About a year ago, Eug and I were inspired by Tom and Bree Hsieh's story, featured on Bolder Giving. We were doing the Lazarus at the Gate (LATG) curriculum at the time, and trying to figure out how to give, which is one of the central themes of the curriculum (Live more simply to give more generously). The curriculum even inspired me to write an e-book!
Yet recently I've felt anxiety, and a need to engineer a sense of financial certainty. So I went back to Tom Hsieh's story to get inspired, and was reminded of what provision could mean. The Hsieh's live on the median U.S. income (in L.A., an expensive city) and give away everything beyond that.
There's a definite seasonality to our finances, which seems good-- financial priorities should shift to stay in line with our other priorities. When we did the LATG curriculum the first time, we had a ton of student loan debt and were living primarily on Eug's income; the second time, we had more almost eliminated our debt and had two incomes; now, we're free of student loan debt, our income is unpredictable and we're turning into a family of three. Through these changing seasons, I've felt a sense of God's provision (though I'm totally not pushing the prosperity gospel, because that's just shady).

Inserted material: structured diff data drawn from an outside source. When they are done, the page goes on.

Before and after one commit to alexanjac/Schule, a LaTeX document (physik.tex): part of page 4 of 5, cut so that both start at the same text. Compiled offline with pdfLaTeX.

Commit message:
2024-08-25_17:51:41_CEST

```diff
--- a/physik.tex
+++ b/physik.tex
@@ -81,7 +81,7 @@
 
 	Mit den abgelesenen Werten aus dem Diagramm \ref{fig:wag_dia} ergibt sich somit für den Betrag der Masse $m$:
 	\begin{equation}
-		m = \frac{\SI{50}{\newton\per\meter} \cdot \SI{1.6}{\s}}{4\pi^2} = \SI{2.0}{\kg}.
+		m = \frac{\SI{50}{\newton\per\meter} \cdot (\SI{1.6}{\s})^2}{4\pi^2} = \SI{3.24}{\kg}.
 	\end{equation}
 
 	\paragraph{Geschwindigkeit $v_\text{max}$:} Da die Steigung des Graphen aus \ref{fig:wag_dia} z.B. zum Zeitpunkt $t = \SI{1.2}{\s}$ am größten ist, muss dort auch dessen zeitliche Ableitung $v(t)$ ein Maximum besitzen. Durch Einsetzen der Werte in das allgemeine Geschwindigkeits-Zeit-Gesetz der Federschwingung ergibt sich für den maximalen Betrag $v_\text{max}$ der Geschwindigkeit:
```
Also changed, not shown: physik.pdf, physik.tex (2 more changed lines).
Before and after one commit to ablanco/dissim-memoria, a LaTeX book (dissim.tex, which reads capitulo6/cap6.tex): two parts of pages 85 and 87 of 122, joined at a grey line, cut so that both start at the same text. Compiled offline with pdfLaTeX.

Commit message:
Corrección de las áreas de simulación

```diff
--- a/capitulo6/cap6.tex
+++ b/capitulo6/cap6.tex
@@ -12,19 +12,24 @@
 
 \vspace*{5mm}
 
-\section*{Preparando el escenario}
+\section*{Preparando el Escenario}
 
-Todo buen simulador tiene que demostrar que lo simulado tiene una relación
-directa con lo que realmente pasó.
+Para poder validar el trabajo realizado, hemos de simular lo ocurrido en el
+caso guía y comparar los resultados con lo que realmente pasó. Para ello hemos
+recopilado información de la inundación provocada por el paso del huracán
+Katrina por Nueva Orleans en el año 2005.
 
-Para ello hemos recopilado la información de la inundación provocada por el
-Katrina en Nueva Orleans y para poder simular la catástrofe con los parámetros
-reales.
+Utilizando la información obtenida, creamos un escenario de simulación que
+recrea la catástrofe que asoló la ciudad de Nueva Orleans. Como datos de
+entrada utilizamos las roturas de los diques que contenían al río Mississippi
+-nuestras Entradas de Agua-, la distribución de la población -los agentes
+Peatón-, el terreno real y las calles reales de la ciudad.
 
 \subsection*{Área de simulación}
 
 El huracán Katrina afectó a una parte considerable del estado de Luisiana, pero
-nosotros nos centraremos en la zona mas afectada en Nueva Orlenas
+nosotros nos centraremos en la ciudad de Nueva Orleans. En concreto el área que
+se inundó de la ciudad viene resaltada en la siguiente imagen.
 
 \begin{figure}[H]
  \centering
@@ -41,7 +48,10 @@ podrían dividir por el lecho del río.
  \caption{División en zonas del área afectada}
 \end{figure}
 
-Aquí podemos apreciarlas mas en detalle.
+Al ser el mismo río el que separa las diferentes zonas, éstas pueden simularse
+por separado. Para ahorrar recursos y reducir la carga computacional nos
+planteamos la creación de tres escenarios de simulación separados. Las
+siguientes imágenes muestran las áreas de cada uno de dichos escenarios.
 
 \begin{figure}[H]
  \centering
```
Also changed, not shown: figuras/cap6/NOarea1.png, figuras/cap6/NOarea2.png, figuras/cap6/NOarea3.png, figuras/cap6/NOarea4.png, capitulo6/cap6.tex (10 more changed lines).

Rather, looking back affirms my sense that living in the uncertainty (rather than trying to engineer certainty) is a good thing: That feeling of euphoria that we could buy a house in Obs after very little planning; the offer, this past weekend, of a (an amazing) car from a virtual stranger. Both things that we don't technically need. Giving seems a pretty safe "risk" when we have so much.